Journal Article (Journal Article)

OBJECTIVE: To examine the extent to which the strategies recommended by the National Foundation for Infectious Diseases (NFID)-Centers for Disease Control and Prevention (CDC) co-sponsored workshop, Antimicrobial Resistance in Hospitals: Strategies to Improve Antimicrobial Use and Prevent Nosocomial Transmission of Antimicrobial-Resistant Microorganisms, have been implemented and the relationship between the degree of implementation and hospital culture, leadership, and organizational factors. DESIGN: Survey. SETTING: A representative sample of U.S. hospitals stratified by teaching status, bed size, and geographic region. PARTICIPANTS: Infection control professionals. RESULTS: Surveyed hospitals had implemented strategies to optimize the use of antimicrobials and to detect, report, and prevent transmission of antimicrobial-resistant microorganisms. Multivariate analyses found that hospitals with a greater degree of implementation of the NFID-CDC strategic goals were more likely to have management support, education of staff, and interdisciplinary groups specifically to address these issues; they were also more likely to engage in benchmarking on broader quality of care indicators. CONCLUSIONS: Most surveyed hospitals had implemented some measures to address the NFID-CDC recommendations; however, hospitals need to do much more to improve antimicrobial use and to increase their efforts to detect, report, and control the spread of antimicrobial resistance. A supportive hospital administration must foster a culture of ongoing support, education, and interdisciplinary work groups focused on this important issue to successfully accomplish these goals.

Full Text

Duke Authors

Cited Authors

  • Ward, MM; Diekema, DJ; Yankey, JW; Vaughn, TE; BootsMiller, BJ; Pendergast, JF; Doebbeling, BN

Published Date

  • January 2005

Published In

Volume / Issue

  • 26 / 1

Start / End Page

  • 21 - 30

PubMed ID

  • 15693405

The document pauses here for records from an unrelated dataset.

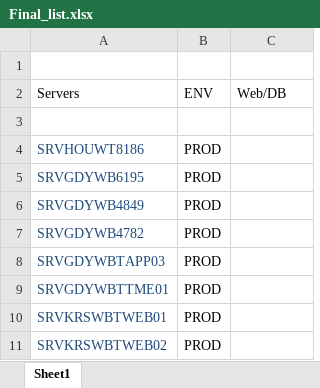
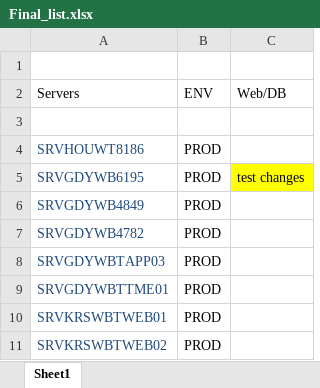
Before and after one commit to mudit-naithani/Excel_Data, an Excel workbook: Final_list.xlsx, sheet Sheet1, drawn as a sheet; only a part is shown; values as stored, in another font and other column widths than the file's, no borders; conditional formats not drawn; the diff names each change by its address in the sheet, - before the commit and + after, or states it on an @@ line.

Commit message:
changed data

```diff
--- a/Final_list.xlsx (sheet Sheet1)
+++ b/Final_list.xlsx (sheet Sheet1)
-C5: (empty)
+C5: test changes
-C5 fill: none
+C5 fill: #FFFF00
```
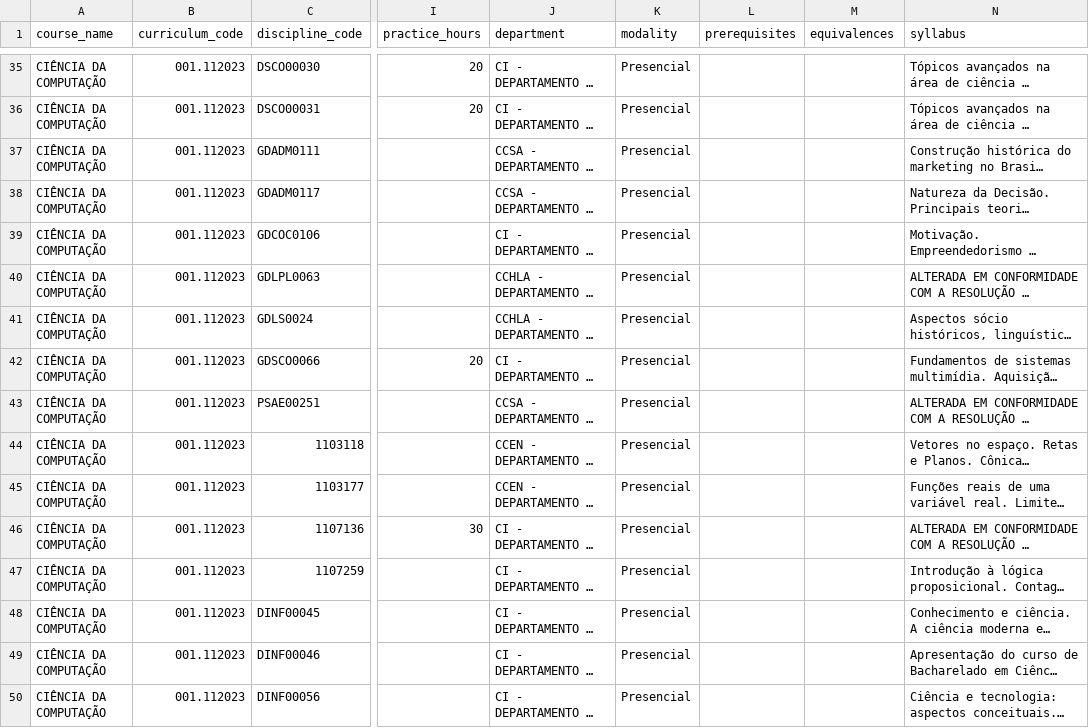
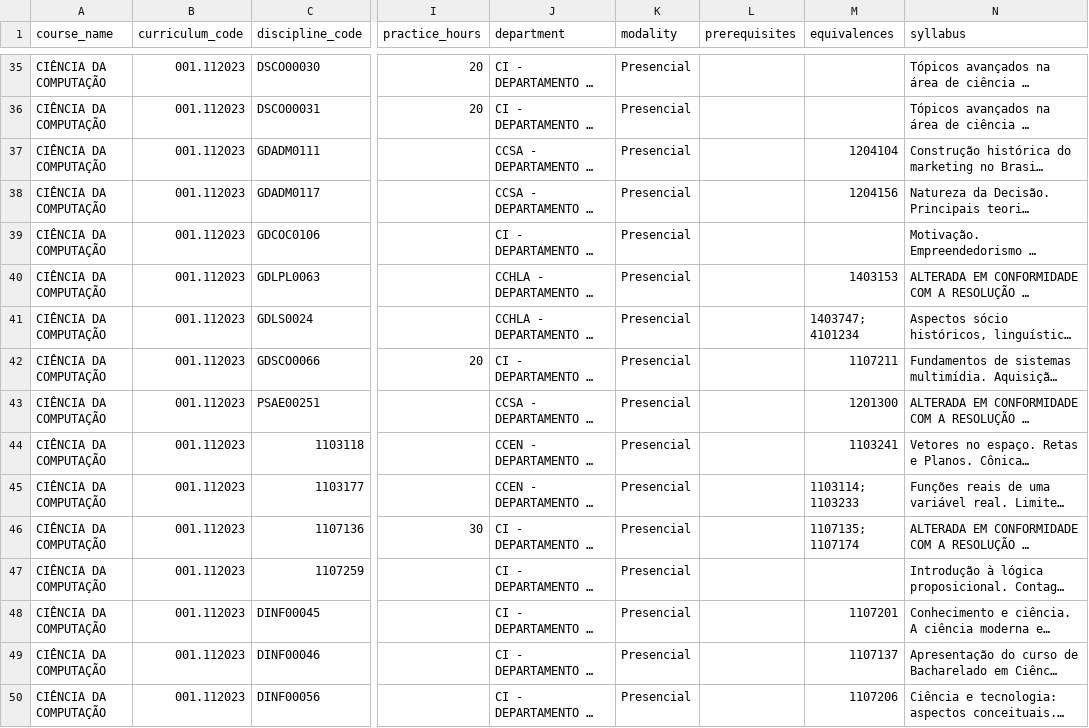
Before and after one commit to aquario-ufpb/aquario, a CSV file: content/aquario-curriculos/ciencia-da-computacao.csv, drawn as a sheet; only a part is shown, gaps mark what is left out; long unchanged cells end in …; the diff covers the shown part only; the diff names each change by its address in the sheet, - before the commit and + after, or states it on an @@ line.

```diff
--- a/content/aquario-curriculos/ciencia-da-computacao.csv
+++ b/content/aquario-curriculos/ciencia-da-computacao.csv
-M37 (equivalences): (empty)
+M37 (equivalences): 1204104
-M38 (equivalences): (empty)
+M38 (equivalences): 1204156
-M40 (equivalences): (empty)
+M40 (equivalences): 1403153
-M41 (equivalences): (empty)
+M41 (equivalences): 1403747; 4101234
-M42 (equivalences): (empty)
+M42 (equivalences): 1107211
-M43 (equivalences): (empty)
+M43 (equivalences): 1201300
-M44 (equivalences): (empty)
+M44 (equivalences): 1103241
-M45 (equivalences): (empty)
+M45 (equivalences): 1103114; 1103233
-M46 (equivalences): (empty)
+M46 (equivalences): 1107135; 1107174
-M48 (equivalences): (empty)
+M48 (equivalences): 1107201
-M49 (equivalences): (empty)
+M49 (equivalences): 1107137
-M50 (equivalences): (empty)
+M50 (equivalences): 1107206
```
Also changed, not shown: 35 edited cells elsewhere in this file, content/aquario-curriculos/ciencia-de-dados-e-inteligencia-artificial.csv, content/aquario-curriculos/engenharia-da-computacao.csv, 31 other files.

International Standard Serial Number (ISSN)

  • 0899-823X

Digital Object Identifier (DOI)

  • 10.1086/502483


  • eng

Conference Location

  • United States